When Yemeni President Ali Abdullah Saleh ordered his military on March 18 to fire on peaceful protesters calling for his resignation, he sealed his fate. A wave of military, government and diplomatic defections, led by his long-time ally First Armored Brigade Commander General Ali Muhsin al-Ahmar, rocked his regime.
However, although al-Ahmar announced that he was appalled by the use of force and vowed to defend the constitution, his decision was anything but altruistic. The disgruntled general, who has long-standing ties to the type of jihadists that the US is battling in Yemen, merely sought to settle a score with the president’s family.
The relationship between al-Ahmar and Saleh extends to their youth, with Saleh’s mother having had a second marriage to al-Ahmar’s uncle. Though they are not half-brothers, this frequent, if mistaken reference, indicates their closeness. Al-Ahmar has long been considered either Saleh’s right-hand man or the country’s hidden president.
When the Nasserite party attempted to overthrow Saleh less than 100 days into his presidency, al-Ahmar defended him and quashed the coup. In 1994, his units put down a secessionist movement in the south.
However, as Saleh prepared the way for his son Ahmad — the head of the Presidential Guard — to succeed him, he began to marginalize al-Ahmar. In 2009, Saleh sacked al-Ahmar’s key backers, including Central Command Chief General al-Thahiri al-Shadadi and Lieutenant General Haydar al-Sanhani.
Al-Ahmar has also not benefited from the military aid that the US lavished on Yemen in the wake of al-Qaeda’s failed Christmas Day plot in 2009 to down a US airliner. While the Central Security Service, led by Saleh’s nephew Yahya, has received millions of US dollars to fight al-Qaeda in the Arabian Peninsula, al-Ahmar has been left out of the economic bonanza.
At the same time, al-Ahmar’s dismal performance in spearheading the war against the Houthi-led sectarian rebellion in the north made him a convenient scapegoat for the regime’s failures. The regime’s desire to get al-Ahmar out of the picture became clear during the last round of fighting against the Houthis in 2009-2010, when Saudi Arabia began bombing the rebels.
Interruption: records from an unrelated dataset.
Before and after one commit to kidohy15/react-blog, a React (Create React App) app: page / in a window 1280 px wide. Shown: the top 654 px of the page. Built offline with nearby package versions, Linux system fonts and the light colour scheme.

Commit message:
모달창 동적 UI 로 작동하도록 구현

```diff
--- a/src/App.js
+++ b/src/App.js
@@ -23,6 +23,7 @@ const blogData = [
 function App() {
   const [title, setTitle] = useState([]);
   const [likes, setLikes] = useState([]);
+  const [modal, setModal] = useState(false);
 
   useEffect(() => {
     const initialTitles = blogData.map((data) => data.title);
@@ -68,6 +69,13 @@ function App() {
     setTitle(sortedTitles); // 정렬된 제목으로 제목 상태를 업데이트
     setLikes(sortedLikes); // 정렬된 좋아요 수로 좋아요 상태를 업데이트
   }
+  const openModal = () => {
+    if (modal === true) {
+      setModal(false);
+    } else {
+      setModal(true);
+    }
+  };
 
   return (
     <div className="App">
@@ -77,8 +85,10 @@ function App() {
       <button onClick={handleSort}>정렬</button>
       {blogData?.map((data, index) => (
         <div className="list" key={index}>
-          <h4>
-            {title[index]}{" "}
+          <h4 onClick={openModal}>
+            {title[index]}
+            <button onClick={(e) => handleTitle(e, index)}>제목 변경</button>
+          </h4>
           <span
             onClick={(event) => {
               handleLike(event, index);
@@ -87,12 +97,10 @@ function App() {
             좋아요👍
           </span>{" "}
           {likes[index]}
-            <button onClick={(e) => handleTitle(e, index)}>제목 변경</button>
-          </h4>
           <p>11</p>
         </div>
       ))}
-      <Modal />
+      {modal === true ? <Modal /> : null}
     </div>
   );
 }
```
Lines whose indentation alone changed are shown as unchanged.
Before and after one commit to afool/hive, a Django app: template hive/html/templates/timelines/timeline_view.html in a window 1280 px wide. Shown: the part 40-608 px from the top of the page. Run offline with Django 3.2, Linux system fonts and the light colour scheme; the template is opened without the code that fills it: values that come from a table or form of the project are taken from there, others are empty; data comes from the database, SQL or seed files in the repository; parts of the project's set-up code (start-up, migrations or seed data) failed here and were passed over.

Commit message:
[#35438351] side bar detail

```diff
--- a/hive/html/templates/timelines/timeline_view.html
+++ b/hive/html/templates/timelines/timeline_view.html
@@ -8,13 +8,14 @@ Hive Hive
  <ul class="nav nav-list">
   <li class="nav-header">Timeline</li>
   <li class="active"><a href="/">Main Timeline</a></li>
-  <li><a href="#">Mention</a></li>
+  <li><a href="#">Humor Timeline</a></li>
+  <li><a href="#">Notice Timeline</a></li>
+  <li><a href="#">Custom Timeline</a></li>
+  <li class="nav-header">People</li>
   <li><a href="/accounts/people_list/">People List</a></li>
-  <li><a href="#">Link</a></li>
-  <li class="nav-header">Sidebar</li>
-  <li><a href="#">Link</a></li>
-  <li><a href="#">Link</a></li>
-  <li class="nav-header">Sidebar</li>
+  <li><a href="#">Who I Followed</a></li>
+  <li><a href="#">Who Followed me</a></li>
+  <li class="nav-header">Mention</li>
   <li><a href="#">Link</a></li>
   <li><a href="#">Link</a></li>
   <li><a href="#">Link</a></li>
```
According to a US diplomatic cable released by WikiLeaks, Yemeni officials gave the Saudis the coordinates for al-Ahmar’s command center, telling them that it was a Houthi camp.
His relationship with Saleh frayed and his influence waning, al-Ahmar understood that his loyalty to Saleh had become a liability. So his decision to abandon Saleh stemmed less from his love of the constitution and democracy than from his desire to even the score with the president and his son, with whom he has long clashed.
Al-Ahmar’s relationship with jihadists is a source of serious concern. He is married to the sister of Tariq al-Fadhli, a Yemeni who fought alongside al-Qaeda leader Osama bin Ladin in Afghanistan. When more than 4,000 Arabs returned from fighting the Soviets in Afghanistan, al-Ahmar organized them into units and deployed them in the 1994 civil war in Yemen.
One jihadist who trained in al-Qaeda’s camps and met bin Ladin, told me that upon his return from Afghanistan, he was invited to meet al-Ahmar’s associates and was given a monthly stipend. During a 1999 trial of Yemenis convicted of kidnapping 16 Europeans, it emerged that the group’s ringleader called al-Ahmar during the ordeal. Though his ties to jihadists may be expedient rather than ideological, they are deeply worrying.